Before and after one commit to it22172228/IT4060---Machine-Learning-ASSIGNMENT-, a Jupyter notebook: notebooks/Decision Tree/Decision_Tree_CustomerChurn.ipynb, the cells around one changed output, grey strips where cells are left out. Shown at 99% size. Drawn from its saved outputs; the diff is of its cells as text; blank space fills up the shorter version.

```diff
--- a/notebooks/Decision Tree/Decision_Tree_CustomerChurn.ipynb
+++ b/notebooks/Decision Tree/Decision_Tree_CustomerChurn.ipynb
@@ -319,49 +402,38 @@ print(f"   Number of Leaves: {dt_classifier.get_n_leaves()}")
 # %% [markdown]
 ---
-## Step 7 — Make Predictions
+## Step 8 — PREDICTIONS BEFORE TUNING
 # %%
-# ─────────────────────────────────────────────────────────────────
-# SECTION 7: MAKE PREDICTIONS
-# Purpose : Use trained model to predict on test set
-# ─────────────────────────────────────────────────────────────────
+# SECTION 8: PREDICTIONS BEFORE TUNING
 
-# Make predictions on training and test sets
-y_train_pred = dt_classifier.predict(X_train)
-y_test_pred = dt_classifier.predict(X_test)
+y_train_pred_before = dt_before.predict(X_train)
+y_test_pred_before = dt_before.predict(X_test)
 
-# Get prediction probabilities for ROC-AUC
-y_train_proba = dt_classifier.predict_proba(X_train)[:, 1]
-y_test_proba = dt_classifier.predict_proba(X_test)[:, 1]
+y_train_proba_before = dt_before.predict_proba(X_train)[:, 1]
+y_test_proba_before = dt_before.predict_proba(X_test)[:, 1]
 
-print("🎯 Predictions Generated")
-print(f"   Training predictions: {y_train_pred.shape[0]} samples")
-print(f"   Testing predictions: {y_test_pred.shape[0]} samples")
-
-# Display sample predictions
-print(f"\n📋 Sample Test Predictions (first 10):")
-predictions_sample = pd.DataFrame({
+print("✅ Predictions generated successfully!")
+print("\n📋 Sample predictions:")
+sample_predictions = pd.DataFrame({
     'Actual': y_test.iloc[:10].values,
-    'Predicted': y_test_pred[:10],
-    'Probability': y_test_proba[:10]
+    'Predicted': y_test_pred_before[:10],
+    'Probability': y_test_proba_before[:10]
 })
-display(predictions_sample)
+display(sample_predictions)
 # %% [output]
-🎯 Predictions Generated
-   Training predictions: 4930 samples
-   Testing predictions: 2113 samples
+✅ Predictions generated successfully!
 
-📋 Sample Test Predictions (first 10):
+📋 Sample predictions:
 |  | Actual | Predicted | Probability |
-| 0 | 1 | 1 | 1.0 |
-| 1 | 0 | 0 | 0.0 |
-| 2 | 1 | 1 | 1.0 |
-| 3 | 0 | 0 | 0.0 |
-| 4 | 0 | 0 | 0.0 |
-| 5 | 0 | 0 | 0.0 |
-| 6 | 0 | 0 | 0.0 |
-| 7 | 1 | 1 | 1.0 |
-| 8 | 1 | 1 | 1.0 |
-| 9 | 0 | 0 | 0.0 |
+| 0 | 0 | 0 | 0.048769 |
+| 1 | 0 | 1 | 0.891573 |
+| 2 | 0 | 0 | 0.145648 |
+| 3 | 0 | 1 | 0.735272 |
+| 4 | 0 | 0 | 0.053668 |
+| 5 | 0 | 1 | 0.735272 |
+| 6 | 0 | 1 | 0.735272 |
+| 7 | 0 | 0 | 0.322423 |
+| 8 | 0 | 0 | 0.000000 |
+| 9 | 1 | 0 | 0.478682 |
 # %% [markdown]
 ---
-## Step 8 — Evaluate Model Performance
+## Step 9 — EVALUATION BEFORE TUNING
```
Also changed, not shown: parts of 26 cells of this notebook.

**Problem to solve:**
Using the records above, report each line that contains the word "Probability" by copying it.

**Response below:**
-    'Probability': y_test_proba[:10]
+    'Probability': y_test_proba_before[:10]
 |  | Actual | Predicted | Probability |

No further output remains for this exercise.